Today, these ancient sports are finding converts of all kinds.
“Fencing is a safe sport that can be learned at any age and with any ability,” says Caudill. “We have between 40 and 50 fencers, ranging in age from 6 to 65, many of whom have participated in Junior Olympic or U.S. Fencing Association competitions, including USFA nationals.”
Hillsborough’s John Crumpler, 21, began fencing regularly at NBS when he was 14 after taking his first class with Caudill at 12. “When my parents told me there was a sport that I could play that used swords, I couldn’t wait.” At NBS, Crumpler met Michael Marx, a five-time Olympian and eight-time U.S. men’s foil champion who coached at Duke. After completing high school, Crumpler trained with Marx for two years at Boston Fencing Club. He was recruited by Notre Dame, and is currently competing on the Fighting Irish varsity team.

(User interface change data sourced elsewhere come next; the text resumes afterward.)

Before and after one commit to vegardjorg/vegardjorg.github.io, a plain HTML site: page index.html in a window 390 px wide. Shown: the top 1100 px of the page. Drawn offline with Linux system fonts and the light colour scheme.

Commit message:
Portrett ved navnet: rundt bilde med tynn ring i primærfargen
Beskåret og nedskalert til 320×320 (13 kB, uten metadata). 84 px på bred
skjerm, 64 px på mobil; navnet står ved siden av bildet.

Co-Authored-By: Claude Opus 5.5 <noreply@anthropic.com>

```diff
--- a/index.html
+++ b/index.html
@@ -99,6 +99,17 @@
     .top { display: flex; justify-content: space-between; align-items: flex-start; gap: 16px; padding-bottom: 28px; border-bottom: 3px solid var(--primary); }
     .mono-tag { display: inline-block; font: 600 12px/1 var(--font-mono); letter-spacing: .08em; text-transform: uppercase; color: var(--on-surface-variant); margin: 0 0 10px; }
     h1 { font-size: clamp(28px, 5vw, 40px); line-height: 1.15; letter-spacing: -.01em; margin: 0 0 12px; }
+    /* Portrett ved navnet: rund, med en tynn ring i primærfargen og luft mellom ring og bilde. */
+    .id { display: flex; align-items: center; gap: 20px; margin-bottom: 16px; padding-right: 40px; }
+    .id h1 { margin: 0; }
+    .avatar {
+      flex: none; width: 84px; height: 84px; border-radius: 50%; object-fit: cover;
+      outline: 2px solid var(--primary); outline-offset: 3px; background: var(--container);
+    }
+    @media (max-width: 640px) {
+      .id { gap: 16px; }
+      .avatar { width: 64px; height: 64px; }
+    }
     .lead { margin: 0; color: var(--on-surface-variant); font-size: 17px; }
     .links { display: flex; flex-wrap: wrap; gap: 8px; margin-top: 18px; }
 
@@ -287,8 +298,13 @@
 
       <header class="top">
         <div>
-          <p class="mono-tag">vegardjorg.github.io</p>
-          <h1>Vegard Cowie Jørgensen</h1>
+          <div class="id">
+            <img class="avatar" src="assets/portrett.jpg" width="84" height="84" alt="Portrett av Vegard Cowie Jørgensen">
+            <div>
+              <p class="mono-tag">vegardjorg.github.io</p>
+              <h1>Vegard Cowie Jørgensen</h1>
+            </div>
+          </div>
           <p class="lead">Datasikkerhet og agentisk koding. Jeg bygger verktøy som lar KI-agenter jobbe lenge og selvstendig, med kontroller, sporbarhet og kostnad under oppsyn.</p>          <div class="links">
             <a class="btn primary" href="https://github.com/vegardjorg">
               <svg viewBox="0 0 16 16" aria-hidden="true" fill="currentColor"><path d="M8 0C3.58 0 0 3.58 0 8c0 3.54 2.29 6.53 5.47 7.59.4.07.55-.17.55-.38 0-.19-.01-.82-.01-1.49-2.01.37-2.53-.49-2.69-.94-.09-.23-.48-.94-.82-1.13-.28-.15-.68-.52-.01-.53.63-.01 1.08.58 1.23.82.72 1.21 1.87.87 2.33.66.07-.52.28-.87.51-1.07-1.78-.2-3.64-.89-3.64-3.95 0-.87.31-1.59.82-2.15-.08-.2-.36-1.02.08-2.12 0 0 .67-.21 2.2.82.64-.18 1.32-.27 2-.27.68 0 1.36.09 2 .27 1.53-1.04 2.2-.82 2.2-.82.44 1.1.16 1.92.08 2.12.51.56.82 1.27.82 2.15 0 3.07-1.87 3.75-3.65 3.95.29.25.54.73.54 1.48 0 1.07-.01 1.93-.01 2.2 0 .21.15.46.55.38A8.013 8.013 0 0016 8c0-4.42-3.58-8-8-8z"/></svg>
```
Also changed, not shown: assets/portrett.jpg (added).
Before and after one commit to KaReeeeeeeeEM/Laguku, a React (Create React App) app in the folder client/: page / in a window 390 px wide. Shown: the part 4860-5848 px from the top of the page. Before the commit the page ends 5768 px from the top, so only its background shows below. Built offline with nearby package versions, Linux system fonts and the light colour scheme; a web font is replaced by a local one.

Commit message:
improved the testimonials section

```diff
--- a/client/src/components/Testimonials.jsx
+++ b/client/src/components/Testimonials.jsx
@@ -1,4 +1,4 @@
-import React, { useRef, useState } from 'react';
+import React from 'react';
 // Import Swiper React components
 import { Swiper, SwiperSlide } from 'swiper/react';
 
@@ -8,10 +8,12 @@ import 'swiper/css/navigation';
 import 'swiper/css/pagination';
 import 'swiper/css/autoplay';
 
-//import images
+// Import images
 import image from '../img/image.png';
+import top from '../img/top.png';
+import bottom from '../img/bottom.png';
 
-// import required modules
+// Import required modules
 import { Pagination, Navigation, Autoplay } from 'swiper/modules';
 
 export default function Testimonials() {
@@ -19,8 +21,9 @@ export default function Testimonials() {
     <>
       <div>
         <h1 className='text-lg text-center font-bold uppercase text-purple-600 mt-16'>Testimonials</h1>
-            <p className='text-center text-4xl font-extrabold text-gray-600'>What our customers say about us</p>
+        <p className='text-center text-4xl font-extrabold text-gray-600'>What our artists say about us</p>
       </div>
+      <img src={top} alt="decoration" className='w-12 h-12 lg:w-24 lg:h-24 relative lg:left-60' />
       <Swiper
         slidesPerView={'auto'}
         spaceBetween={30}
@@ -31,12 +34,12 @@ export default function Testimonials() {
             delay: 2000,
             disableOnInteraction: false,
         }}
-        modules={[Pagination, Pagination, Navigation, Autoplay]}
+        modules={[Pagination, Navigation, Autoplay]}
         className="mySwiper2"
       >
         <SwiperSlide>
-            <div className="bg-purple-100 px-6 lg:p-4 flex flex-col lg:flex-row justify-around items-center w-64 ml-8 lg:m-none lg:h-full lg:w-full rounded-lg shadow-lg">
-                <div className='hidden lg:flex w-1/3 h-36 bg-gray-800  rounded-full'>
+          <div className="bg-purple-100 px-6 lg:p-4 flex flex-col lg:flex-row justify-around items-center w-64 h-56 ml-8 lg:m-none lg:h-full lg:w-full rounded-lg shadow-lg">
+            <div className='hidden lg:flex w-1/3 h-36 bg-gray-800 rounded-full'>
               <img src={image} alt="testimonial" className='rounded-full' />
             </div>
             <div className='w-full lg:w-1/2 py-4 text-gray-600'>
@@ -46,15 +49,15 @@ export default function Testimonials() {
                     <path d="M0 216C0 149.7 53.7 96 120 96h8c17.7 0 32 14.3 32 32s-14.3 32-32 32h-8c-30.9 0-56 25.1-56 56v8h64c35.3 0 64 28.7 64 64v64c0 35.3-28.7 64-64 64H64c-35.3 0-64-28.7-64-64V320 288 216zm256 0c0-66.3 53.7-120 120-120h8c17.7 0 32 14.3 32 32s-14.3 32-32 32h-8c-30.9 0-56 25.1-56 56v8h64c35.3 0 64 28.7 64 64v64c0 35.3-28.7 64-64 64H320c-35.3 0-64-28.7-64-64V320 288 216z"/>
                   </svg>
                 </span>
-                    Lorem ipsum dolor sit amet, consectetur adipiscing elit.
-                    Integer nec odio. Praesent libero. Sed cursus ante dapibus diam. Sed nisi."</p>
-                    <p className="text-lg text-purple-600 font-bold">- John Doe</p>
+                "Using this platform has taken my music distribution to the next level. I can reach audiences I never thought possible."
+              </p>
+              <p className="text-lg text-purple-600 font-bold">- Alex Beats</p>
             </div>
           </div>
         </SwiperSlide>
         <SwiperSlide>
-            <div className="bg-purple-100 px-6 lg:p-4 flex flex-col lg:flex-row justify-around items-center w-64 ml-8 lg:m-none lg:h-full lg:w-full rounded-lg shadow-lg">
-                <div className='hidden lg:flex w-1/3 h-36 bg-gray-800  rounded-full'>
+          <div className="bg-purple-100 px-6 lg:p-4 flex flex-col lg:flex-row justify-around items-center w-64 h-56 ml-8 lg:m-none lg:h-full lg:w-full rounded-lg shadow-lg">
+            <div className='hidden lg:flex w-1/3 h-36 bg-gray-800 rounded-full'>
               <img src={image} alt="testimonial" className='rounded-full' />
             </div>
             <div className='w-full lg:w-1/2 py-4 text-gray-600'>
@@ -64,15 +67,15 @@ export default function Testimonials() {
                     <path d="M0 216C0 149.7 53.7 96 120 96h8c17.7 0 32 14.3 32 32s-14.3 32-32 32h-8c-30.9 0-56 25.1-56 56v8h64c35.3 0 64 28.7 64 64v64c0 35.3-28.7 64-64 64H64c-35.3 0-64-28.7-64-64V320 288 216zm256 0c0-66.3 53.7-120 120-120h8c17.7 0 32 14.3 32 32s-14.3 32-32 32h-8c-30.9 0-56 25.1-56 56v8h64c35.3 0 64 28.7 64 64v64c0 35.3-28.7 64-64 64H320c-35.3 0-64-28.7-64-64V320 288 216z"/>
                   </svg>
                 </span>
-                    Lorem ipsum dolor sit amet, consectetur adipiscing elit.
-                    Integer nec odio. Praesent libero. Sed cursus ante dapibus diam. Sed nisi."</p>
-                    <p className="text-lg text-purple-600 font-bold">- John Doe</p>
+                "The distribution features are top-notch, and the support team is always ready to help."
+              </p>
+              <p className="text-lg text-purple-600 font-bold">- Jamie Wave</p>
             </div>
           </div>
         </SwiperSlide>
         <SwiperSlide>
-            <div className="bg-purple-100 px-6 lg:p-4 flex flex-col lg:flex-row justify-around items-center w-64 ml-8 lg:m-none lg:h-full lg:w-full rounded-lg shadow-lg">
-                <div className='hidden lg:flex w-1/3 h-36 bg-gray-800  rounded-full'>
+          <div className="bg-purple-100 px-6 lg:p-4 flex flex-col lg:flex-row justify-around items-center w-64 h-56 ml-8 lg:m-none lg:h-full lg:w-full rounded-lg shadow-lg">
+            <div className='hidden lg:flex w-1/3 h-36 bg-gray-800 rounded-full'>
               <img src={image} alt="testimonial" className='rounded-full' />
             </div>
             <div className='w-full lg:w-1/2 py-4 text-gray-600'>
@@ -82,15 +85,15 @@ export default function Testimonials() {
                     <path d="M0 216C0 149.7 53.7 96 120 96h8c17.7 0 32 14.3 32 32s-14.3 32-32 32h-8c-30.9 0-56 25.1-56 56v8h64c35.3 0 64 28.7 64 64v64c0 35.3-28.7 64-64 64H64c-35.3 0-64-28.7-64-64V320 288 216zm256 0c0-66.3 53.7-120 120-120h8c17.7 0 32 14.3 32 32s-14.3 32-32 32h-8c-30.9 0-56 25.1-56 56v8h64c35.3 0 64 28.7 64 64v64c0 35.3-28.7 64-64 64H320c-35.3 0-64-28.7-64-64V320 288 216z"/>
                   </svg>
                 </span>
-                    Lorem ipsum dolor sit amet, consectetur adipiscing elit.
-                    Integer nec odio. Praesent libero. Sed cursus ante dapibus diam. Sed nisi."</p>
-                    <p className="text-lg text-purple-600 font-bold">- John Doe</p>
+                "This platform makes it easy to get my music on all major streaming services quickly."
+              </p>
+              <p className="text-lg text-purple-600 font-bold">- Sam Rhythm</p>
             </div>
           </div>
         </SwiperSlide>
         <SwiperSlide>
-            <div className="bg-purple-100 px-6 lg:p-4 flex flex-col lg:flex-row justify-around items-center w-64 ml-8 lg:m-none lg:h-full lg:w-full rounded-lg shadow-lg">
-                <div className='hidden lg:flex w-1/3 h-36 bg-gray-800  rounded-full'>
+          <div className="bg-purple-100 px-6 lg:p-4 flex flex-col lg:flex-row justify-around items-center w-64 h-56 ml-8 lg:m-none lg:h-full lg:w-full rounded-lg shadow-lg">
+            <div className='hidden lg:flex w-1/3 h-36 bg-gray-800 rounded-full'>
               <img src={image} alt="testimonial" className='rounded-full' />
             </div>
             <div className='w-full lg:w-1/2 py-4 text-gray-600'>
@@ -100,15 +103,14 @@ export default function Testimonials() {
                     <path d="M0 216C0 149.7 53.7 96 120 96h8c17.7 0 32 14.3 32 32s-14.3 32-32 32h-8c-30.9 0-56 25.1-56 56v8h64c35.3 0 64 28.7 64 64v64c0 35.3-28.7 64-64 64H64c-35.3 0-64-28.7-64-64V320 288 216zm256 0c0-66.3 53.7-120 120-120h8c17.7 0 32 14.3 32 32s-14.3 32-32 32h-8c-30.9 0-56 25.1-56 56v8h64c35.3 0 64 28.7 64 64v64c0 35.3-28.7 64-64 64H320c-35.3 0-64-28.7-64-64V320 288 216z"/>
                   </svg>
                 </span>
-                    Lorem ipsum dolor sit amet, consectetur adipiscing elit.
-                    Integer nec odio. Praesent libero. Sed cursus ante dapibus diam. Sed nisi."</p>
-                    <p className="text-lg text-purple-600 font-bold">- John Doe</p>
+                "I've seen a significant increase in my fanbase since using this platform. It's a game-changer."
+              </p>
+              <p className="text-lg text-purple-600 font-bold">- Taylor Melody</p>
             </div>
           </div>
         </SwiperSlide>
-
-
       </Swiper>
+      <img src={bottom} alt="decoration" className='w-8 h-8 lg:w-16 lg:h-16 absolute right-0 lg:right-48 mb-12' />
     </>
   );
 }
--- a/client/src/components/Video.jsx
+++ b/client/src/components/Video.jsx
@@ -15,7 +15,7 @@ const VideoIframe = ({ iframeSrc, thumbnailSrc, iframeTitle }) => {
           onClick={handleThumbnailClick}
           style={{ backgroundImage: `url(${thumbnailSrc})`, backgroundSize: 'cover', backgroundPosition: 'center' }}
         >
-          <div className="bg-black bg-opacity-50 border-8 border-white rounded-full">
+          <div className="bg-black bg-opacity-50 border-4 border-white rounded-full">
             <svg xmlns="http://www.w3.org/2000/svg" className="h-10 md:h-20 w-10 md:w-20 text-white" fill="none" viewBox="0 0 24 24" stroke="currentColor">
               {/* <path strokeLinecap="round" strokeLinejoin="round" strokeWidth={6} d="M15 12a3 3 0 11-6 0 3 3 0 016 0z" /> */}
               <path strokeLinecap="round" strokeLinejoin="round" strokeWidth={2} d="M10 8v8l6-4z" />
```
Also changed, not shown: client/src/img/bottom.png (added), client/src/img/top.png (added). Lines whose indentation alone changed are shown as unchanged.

“None of it would have happened without Wes,” said Crumpler.
Becoming a sabreur
Caudill, 43, was a standout high school wrestler from Lexington, N.C., who came to N.C. State as a freshman in 1987 with dreams of making the Wolfpack team. It was not to be. But after taking fencing in P.E., Caudill tried out for the varsity fencing squad. He made the cut, and quickly developed as a skilled sabreur. Within a year, he was sabre team captain. Unlike foil and épée, which only allow scoring on touches of the tip of the weapon, sabre is an aggressive fencing style that involves scoring with touches from the blade. By his senior year, Caudill was named most valuable player on the 1991 State team that finished in the top 25.
Six years later, while working as a video production specialist, Caudill created a home for fencing here when he opened NBS. Today, roughly 30 boxers train at his gym, ranging from novices seeking a challenging workout to aspiring prizefighters chasing a title. Nick Thompson, a 28 year-old Raleigh firefighter who began boxing at NBS in 2006, recently received his pro card and is seeking fights as a heavyweight. Caudill is his manager. At 6 feet, 5 inches and 270 pounds, Thompson’s warm, easy-going manner belies his startling intensity in the ring. “I’ve trained other places, but this is the most unique atmosphere I’ve ever experienced,” Thompson says. “Everywhere you look, there is something new to learn that can help you improve as an athlete.”
Caudill says he has long understood the benefits to both boxer and fencer of training in each other’s company.
Good fencers develop a combination of explosive lower body speed and upper body finesse. Boxers train for upper body power and deft footwork. “Some of the fencers end up working out with the boxers, and the boxers will practice agility and foot speed with the fencers,” said Caudill. “They always come away with respect for each other and a better understanding of their own strengths and weaknesses – I’m a big believer in cross-training that takes you out of your comfort zone.”
Caudill says his training philosophy is, in the end, the journey self-discovery. Students inevitably learn something new about themselves. It’s a reward that never gets old.
NBS Gym: 3701 Neil St., Raleigh. NBSGym.com.